SEO stands for search engine optimization. If your website is SEO friendly, the chances of it ranking better in Google and generating website traffic from those rankings is greater. To put it simply, in order to "do better" in Google or other search engines, your site must be SEO friendly!
SEO has what is called on-site SEO and off-site SEO. Your on-site SEO would be the things that someone can control or change whenever needed. Your off-site SEO are things that are not directly on your website that you have control over immediately, such as links from other websites to yours. For this post we're going to focus on the on-site SEO stuff.
First off your code must be clean and structured well. This makes it easier for a search engine to "read" and will help your site load faster and properly.
To check up on this visit your website, right click and view source. You'll see a bunch of stuff you don't understand, but here's a few things you can look for:
- Where do you starting seeing the actual content from the page? If it goes forever before you can see this stuff, there's probably a bunch of unnecessary code loading on your page, muddying it up and slowing it down.
- When you get to the content, do you see things that are affecting the look such as font styles, colors sizes, etc? If so your code has too much inline styling which should be taken care of in CSS.
- There are a bunch of other things to look for, but explaining them in a blog post will not be enjoyable to read. If you are concerned about the code, have an SEO look it over.
Your URLs should be legible and contain similar keywords used elsewhere on the website. For example, do your URLs look like this: http://YOURDOMAIN.com/p=23 or http://YOURDOMAIN.com/relevent-keywords/?
It's even a bigger deal with dynamically generated website pages such as ecommerce. If you have a site like this do your URLs look like this: http://YOURDOMAIN.com/productID=fcy3h374hcncwsk or http://YOURDOMAIN.com/products/widgets/blue-widget.html?
If your URLs make you cross your eyes looking at them, you've got a problem.
This is a big one and chances are, you are probably struggling here. You should have enough content on the page to describe what the page is all about. This can't just be a bunch of keywords, it should be in a format that a human can read. If you want a page to rank for a specific keyword, that keyword must be in the content. This has changed a lot as search engines has become smarter, but it still doesn't take away the importance of good content.
There should be a page title on every page and every page title should be unique and relevant to the page associated with it. If you have a CMS such as WordPress, you should be able to control what your page title says pretty easily. If you aren't sure, it also shows up in the tabs at the top of your web browser...just hover over it and it will show you what the page title is.
This goes along with your content. There should be a heading that leads into your content, almost like the chapter of a book. You should be able to control this with your CMS. It's important to have only 1 H1 headings.
This one is simple...your website pages must load fast!

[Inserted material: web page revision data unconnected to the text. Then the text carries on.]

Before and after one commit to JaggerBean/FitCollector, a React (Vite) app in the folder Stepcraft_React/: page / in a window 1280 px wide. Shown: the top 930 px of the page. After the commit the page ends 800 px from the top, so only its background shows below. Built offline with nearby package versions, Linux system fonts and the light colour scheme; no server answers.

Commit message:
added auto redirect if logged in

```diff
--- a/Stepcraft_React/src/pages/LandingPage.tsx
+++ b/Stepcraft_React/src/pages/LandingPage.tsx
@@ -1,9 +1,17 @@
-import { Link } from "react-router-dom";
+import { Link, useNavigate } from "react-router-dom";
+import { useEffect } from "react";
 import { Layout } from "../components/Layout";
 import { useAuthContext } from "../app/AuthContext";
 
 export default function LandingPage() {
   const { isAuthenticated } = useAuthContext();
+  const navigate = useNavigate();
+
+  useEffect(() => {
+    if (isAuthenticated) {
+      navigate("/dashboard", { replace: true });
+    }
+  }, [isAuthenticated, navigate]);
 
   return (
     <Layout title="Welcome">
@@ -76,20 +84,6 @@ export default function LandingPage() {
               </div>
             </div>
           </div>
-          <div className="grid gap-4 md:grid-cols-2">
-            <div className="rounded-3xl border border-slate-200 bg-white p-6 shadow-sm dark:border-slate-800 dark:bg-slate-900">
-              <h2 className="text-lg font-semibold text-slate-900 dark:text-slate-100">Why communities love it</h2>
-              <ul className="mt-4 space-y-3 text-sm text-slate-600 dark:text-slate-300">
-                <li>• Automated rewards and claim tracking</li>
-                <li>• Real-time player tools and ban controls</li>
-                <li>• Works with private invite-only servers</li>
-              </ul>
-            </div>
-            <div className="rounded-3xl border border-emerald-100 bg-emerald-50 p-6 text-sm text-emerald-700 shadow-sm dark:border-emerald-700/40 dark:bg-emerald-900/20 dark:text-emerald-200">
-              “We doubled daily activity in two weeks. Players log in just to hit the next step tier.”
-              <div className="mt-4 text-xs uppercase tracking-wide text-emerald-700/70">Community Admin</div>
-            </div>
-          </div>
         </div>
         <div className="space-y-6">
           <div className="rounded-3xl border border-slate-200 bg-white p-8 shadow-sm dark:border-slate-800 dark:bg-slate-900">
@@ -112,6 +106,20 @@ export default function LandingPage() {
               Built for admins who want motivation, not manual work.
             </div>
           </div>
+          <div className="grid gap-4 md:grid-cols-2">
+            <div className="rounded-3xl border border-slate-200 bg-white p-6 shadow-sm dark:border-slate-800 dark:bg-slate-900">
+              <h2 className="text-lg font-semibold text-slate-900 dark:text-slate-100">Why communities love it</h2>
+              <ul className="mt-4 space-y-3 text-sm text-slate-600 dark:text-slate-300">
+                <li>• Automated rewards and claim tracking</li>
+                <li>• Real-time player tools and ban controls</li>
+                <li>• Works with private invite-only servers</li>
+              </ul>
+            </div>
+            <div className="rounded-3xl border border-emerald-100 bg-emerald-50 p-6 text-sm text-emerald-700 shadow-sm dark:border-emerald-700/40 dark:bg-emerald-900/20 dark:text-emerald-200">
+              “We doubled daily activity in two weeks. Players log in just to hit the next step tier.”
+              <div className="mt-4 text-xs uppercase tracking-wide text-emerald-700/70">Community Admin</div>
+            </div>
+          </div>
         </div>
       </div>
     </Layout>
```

Go to Google Page Speed Insights and run a test.
How does your website render on mobile? Believe it or not, Google is able to tell how usable it is on mobile. If it doesn't render well it could hurt your chances of the website showing for searchers using a mobile device.
Complete an SEO Checklist
If you read through this post thinking, "I still don't have a clue", don't worry...all is not lost. You can download the SEO checklist by clicking the image below, even better...we'll complete the SEO checklist for you! This will save you time and stress if you are already confused!